What you should do:
Every line of the data that contains the string "theme" must be copied.
BEGIN Information
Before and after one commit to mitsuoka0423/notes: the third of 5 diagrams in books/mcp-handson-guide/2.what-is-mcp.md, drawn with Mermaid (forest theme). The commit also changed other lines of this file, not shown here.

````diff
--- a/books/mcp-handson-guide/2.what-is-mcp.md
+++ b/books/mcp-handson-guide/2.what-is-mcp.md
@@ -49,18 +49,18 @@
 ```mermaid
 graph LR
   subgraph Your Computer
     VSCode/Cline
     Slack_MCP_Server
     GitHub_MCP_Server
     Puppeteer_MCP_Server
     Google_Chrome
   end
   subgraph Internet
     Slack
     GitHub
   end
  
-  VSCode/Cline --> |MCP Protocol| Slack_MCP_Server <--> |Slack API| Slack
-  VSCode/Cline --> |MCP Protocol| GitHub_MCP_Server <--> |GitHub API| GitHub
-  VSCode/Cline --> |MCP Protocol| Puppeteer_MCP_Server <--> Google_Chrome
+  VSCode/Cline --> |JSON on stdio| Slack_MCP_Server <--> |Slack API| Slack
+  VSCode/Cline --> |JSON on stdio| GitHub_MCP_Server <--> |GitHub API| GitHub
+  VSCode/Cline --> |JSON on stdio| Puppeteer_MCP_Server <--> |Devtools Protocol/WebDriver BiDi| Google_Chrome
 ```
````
END Information
BEGIN Information
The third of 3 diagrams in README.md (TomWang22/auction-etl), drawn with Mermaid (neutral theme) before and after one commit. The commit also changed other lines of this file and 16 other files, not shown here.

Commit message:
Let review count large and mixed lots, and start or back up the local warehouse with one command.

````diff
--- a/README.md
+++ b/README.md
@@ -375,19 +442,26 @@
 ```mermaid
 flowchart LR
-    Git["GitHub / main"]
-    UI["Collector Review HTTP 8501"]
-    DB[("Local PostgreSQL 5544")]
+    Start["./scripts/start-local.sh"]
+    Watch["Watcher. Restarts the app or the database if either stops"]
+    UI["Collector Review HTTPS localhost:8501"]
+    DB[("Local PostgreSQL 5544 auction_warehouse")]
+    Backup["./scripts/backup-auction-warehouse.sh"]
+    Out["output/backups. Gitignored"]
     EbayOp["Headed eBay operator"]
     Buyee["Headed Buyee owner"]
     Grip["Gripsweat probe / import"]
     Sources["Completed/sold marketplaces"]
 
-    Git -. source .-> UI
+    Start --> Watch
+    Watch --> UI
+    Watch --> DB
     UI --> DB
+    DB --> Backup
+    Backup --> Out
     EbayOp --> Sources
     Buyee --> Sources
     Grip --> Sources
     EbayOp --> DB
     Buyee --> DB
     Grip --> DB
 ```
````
END Information
BEGIN Information
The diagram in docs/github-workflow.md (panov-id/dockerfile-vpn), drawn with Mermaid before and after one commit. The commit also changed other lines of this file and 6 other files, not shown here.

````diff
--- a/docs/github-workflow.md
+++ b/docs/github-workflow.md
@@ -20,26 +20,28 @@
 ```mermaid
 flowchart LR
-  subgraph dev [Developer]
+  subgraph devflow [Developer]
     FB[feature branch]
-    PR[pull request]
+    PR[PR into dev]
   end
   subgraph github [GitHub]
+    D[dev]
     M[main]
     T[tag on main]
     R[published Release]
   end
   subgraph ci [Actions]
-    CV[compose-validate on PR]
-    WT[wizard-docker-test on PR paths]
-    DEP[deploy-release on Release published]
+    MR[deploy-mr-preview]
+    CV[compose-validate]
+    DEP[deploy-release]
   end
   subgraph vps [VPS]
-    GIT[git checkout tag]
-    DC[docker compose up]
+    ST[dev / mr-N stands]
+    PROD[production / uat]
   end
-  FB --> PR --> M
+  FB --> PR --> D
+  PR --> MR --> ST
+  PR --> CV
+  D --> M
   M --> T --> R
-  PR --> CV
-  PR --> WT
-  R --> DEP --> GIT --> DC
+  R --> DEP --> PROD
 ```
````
END Information
Answer:
Before and after one commit to mitsuoka0423/notes: the third of 5 diagrams in books/mcp-handson-guide/2.what-is-mcp.md, drawn with Mermaid (forest theme). The commit also changed other lines of this file, not shown here.
The third of 3 diagrams in README.md (TomWang22/auction-etl), drawn with Mermaid (neutral theme) before and after one commit. The commit also changed other lines of this file and 16 other files, not shown here.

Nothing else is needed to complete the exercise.